Every year visitors to Yellowstone National Park disregard warnings, signs and general commonsense to find themselves with an America Bison horn in their rear end or in this spectacular case – boiled alive.
Published on Nov 16, 2016
MAMMOTH, WYOMING — A 23-year-old man who died in Yellowstone National Park last summer was reportedly trying to find a place to soak in the area’s natural hot springs.
Portland, Oregon graduate Colin Scott was killed on June 7 when his body dissolved in the boiling acidic waters of a hot spring in the Norris Geyser basin.
Yellowstone officials released the final incident report following a Freedom of Information Act request by NBC affiliate KULR.
Scott’s sister Sable filmed the whole thing on her cellphone, according to the report, but the video has not been released to the public.
An official said there are signs in the park that warn visitors not to fool around with its natural geothermal features.
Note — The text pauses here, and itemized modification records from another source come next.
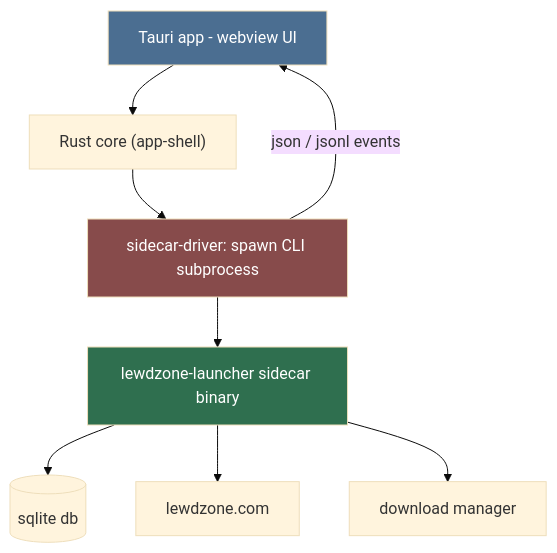
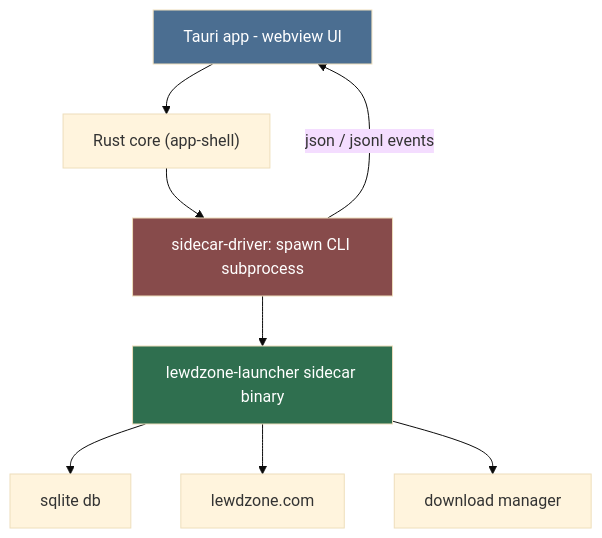
One commit to HELIX-Origin/LewdZone-Launcher changed the first of 3 diagrams in .agents/agents/gui/gui.md. Above: the diagram before and after it, drawn with Mermaid (base theme). The commit also changed other lines of this file and 35 other files, not shown here.

First line of the commit message:
🎨 fix(agents): make all mermaid diagrams Rule 09 compliant

````diff
--- a/.agents/agents/gui/gui.md
+++ b/.agents/agents/gui/gui.md
@@ -37,14 +37,14 @@
 ```mermaid
 flowchart TD
     APP["Tauri app - webview UI"] --> SH["Rust core (app-shell)"]
     SH --> SD["sidecar-driver: spawn CLI subprocess"]
     SD --> CLI["lewdzone-launcher sidecar binary"]
-    CLI --> SQL[("sqlite db")]
+    CLI --> SQL[""sqlite db""]
     CLI --> SITE["lewdzone.com"]
     CLI --> DM["download manager"]
     SD -->|"json / jsonl events"| APP
 
     style APP fill:#4b6e91,color:#fff
     style CLI fill:#2f6f4f,color:#fff
     style SD fill:#874b4b,color:#fff
 ```
````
But the Scott siblings were allegedly trying to do just that, by looking for a place to take a dangerous dip, known as a “hot pot.”
Sable Scott filmed on her cellphone as her brother checked the water temperature, only to slip and fall into the churning hot spring.
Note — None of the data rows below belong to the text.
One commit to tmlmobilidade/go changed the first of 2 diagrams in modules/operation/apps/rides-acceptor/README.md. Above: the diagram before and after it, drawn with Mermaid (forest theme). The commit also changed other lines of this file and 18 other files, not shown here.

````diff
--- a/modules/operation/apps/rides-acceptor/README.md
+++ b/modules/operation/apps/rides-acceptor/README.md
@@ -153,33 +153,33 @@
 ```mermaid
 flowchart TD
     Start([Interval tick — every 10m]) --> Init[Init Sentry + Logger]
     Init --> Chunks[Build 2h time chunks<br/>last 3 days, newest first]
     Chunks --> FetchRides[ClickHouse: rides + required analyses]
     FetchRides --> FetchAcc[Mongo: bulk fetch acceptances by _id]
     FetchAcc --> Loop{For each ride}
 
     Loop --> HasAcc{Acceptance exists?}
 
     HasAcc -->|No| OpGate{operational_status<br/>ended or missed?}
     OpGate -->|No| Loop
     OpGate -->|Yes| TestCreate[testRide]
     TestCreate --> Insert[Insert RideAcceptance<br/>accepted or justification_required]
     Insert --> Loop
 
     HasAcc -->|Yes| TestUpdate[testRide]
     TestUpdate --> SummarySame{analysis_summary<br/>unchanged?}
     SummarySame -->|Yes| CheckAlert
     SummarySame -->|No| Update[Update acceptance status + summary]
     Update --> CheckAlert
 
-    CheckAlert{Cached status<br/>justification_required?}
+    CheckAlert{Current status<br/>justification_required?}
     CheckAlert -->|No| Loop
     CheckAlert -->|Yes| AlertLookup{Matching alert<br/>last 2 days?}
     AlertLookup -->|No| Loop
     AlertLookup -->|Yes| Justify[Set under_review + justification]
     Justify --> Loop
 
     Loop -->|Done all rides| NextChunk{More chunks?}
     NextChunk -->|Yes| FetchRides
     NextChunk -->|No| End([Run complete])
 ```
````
Although rescue workers found Colin’s body, their efforts were disrupted by a lightning storm, and by the time they got back to the hot spring, the body had dissolved in the water.
Old Faithful at Sunrise by Edward M. Fielding
A dramatic sunrise at the famous Old Faithful geyser in Yellowstone National park. Photographer Edward M. Fielding rose early to capture the perfect timing of a the geyser erupting with towering steam at the moment the sun rose over the mountains in Yellowstone National Park.
Old Faithful is a cone geyser located in Wyoming, in Yellowstone National Park in the United States. Old Faithful was named in 1870 during the Washburn-Langford-Doane Expedition and was the first geyser in the park to receive a name. It is also called the most predictable geographical feature on Earth erupting almost every 91 minutes. The geyser, as well as the nearby Old Faithful Inn, is part of the Old Faithful Historic District.